#### [Action item]
Every entry below is to be returned unchanged. Images are not part of the copy.
★ ★ ★ ★ ★
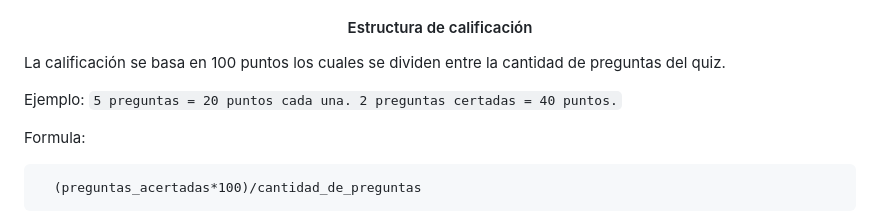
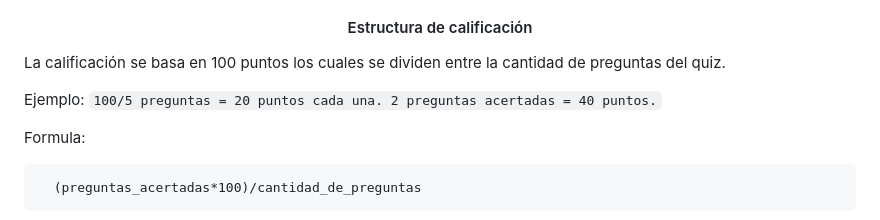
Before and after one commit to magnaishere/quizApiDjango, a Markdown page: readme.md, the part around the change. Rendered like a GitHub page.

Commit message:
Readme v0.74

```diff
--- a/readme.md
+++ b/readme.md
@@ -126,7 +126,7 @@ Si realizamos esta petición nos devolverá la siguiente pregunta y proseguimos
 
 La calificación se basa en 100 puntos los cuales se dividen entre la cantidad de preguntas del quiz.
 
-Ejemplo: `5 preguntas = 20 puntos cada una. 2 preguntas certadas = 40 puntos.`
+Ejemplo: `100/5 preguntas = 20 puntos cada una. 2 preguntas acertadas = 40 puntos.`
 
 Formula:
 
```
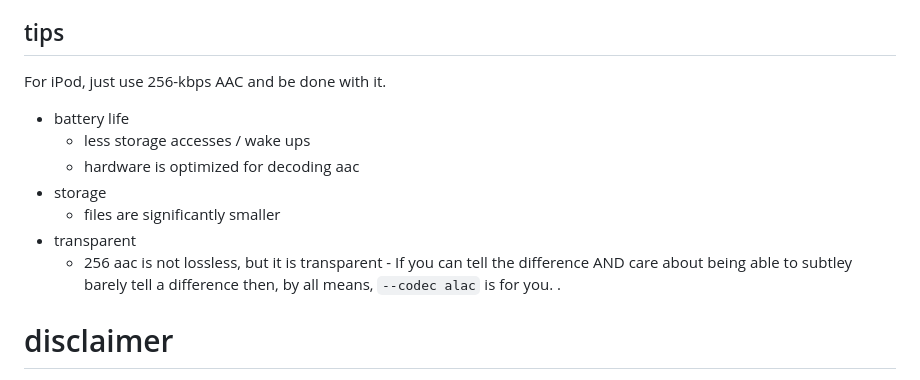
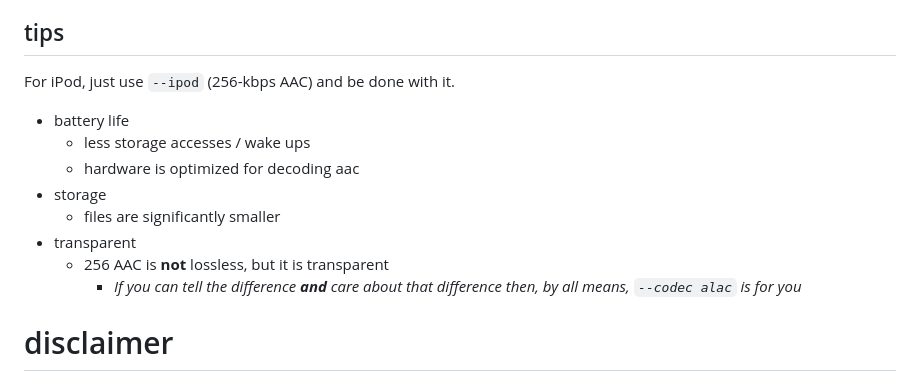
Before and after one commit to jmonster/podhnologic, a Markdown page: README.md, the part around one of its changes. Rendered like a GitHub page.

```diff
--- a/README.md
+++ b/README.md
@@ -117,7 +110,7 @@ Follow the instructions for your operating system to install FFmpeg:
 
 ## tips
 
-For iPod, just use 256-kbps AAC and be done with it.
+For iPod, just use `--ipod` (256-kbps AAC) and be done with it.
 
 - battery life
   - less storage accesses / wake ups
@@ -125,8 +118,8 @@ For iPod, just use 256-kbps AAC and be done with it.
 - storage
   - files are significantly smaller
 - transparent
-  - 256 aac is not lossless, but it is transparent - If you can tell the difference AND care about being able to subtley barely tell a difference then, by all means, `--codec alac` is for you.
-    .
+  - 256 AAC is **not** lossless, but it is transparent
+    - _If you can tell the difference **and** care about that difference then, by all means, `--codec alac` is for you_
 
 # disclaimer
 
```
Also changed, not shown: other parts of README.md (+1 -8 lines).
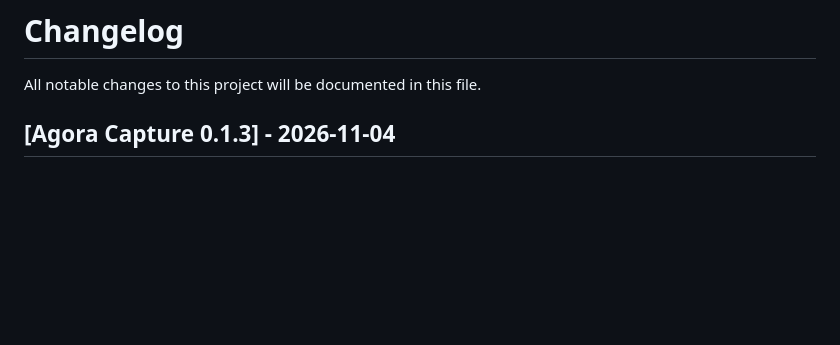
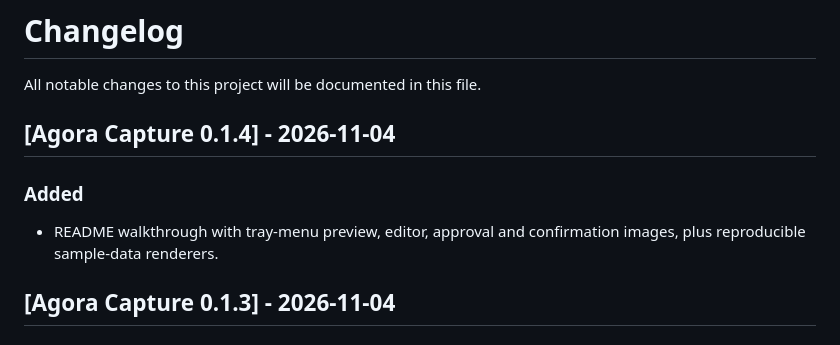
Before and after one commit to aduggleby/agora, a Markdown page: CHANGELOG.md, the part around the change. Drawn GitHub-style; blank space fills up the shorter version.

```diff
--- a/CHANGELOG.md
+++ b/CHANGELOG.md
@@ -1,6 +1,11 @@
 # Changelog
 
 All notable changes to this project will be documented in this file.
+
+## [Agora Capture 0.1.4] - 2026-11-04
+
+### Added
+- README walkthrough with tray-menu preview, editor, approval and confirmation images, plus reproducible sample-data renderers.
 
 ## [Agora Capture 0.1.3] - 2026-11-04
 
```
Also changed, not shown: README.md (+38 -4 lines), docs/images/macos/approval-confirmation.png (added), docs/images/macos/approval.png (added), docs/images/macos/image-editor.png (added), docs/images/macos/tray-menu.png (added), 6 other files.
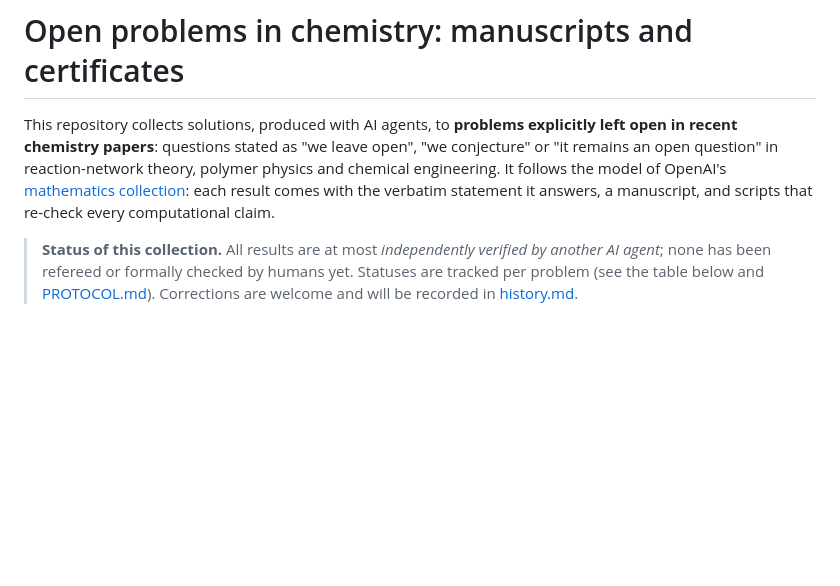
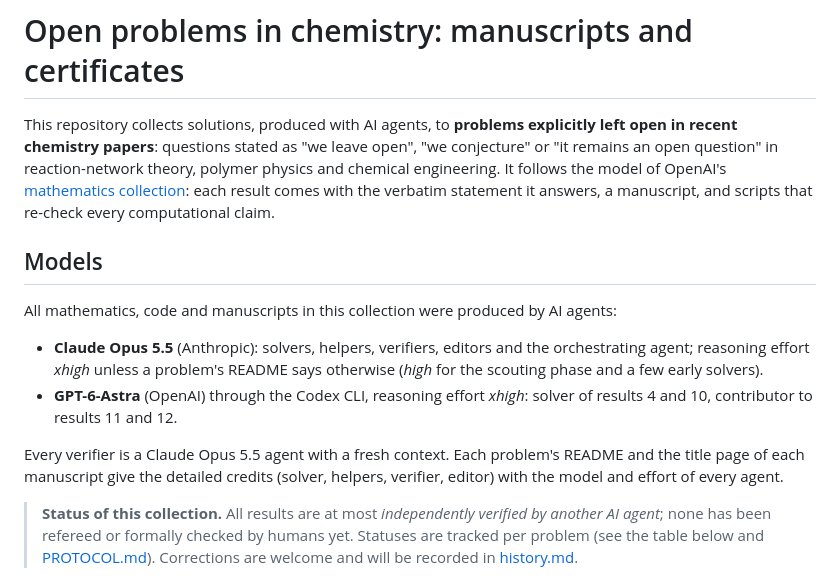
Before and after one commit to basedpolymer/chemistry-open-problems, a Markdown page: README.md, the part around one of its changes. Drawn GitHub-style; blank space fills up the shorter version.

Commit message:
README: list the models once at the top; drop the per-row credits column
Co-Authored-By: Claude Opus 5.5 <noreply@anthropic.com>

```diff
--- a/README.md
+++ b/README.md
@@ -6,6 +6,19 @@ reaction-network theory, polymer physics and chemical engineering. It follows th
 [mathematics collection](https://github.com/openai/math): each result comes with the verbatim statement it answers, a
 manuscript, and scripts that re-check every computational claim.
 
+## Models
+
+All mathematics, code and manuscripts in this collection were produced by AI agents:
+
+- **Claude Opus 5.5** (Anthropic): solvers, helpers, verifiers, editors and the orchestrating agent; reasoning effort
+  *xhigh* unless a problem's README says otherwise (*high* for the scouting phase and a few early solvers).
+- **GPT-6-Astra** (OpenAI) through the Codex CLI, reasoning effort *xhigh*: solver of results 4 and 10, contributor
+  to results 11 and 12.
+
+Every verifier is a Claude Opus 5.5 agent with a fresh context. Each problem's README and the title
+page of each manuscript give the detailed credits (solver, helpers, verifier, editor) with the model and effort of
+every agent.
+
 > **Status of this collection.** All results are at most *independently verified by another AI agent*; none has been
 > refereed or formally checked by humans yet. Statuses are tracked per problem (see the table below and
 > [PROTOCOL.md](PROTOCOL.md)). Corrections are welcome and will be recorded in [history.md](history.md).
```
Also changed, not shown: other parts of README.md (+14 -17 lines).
★ ★ ★ ★ ★
#### [Written answer]
Before and after one commit to magnaishere/quizApiDjango, a Markdown page: readme.md, the part around the change. Rendered like a GitHub page.

Commit message:
Readme v0.74

```diff
--- a/readme.md
+++ b/readme.md
@@ -126,7 +126,7 @@ Si realizamos esta petición nos devolverá la siguiente pregunta y proseguimos
 
 La calificación se basa en 100 puntos los cuales se dividen entre la cantidad de preguntas del quiz.
 
-Ejemplo: `5 preguntas = 20 puntos cada una. 2 preguntas certadas = 40 puntos.`
+Ejemplo: `100/5 preguntas = 20 puntos cada una. 2 preguntas acertadas = 40 puntos.`
 
 Formula:
 
```
Before and after one commit to jmonster/podhnologic, a Markdown page: README.md, the part around one of its changes. Rendered like a GitHub page.

```diff
--- a/README.md
+++ b/README.md
@@ -117,7 +110,7 @@ Follow the instructions for your operating system to install FFmpeg:
 
 ## tips
 
-For iPod, just use 256-kbps AAC and be done with it.
+For iPod, just use `--ipod` (256-kbps AAC) and be done with it.
 
 - battery life
   - less storage accesses / wake ups
@@ -125,8 +118,8 @@ For iPod, just use 256-kbps AAC and be done with it.
 - storage
   - files are significantly smaller
 - transparent
-  - 256 aac is not lossless, but it is transparent - If you can tell the difference AND care about being able to subtley barely tell a difference then, by all means, `--codec alac` is for you.
-    .
+  - 256 AAC is **not** lossless, but it is transparent
+    - _If you can tell the difference **and** care about that difference then, by all means, `--codec alac` is for you_
 
 # disclaimer
 
```
Also changed, not shown: other parts of README.md (+1 -8 lines).
Before and after one commit to aduggleby/agora, a Markdown page: CHANGELOG.md, the part around the change. Drawn GitHub-style; blank space fills up the shorter version.

```diff
--- a/CHANGELOG.md
+++ b/CHANGELOG.md
@@ -1,6 +1,11 @@
 # Changelog
 
 All notable changes to this project will be documented in this file.
+
+## [Agora Capture 0.1.4] - 2026-11-04
+
+### Added
+- README walkthrough with tray-menu preview, editor, approval and confirmation images, plus reproducible sample-data renderers.
 
 ## [Agora Capture 0.1.3] - 2026-11-04
 
```
Also changed, not shown: README.md (+38 -4 lines), docs/images/macos/approval-confirmation.png (added), docs/images/macos/approval.png (added), docs/images/macos/image-editor.png (added), docs/images/macos/tray-menu.png (added), 6 other files.
Before and after one commit to basedpolymer/chemistry-open-problems, a Markdown page: README.md, the part around one of its changes. Drawn GitHub-style; blank space fills up the shorter version.

Commit message:
README: list the models once at the top; drop the per-row credits column
Co-Authored-By: Claude Opus 5.5 <noreply@anthropic.com>

```diff
--- a/README.md
+++ b/README.md
@@ -6,6 +6,19 @@ reaction-network theory, polymer physics and chemical engineering. It follows th
 [mathematics collection](https://github.com/openai/math): each result comes with the verbatim statement it answers, a
 manuscript, and scripts that re-check every computational claim.
 
+## Models
+
+All mathematics, code and manuscripts in this collection were produced by AI agents:
+
+- **Claude Opus 5.5** (Anthropic): solvers, helpers, verifiers, editors and the orchestrating agent; reasoning effort
+  *xhigh* unless a problem's README says otherwise (*high* for the scouting phase and a few early solvers).
+- **GPT-6-Astra** (OpenAI) through the Codex CLI, reasoning effort *xhigh*: solver of results 4 and 10, contributor
+  to results 11 and 12.
+
+Every verifier is a Claude Opus 5.5 agent with a fresh context. Each problem's README and the title
+page of each manuscript give the detailed credits (solver, helpers, verifier, editor) with the model and effort of
+every agent.
+
 > **Status of this collection.** All results are at most *independently verified by another AI agent*; none has been
 > refereed or formally checked by humans yet. Statuses are tracked per problem (see the table below and
 > [PROTOCOL.md](PROTOCOL.md)). Corrections are welcome and will be recorded in [history.md](history.md).
```
Also changed, not shown: other parts of README.md (+14 -17 lines).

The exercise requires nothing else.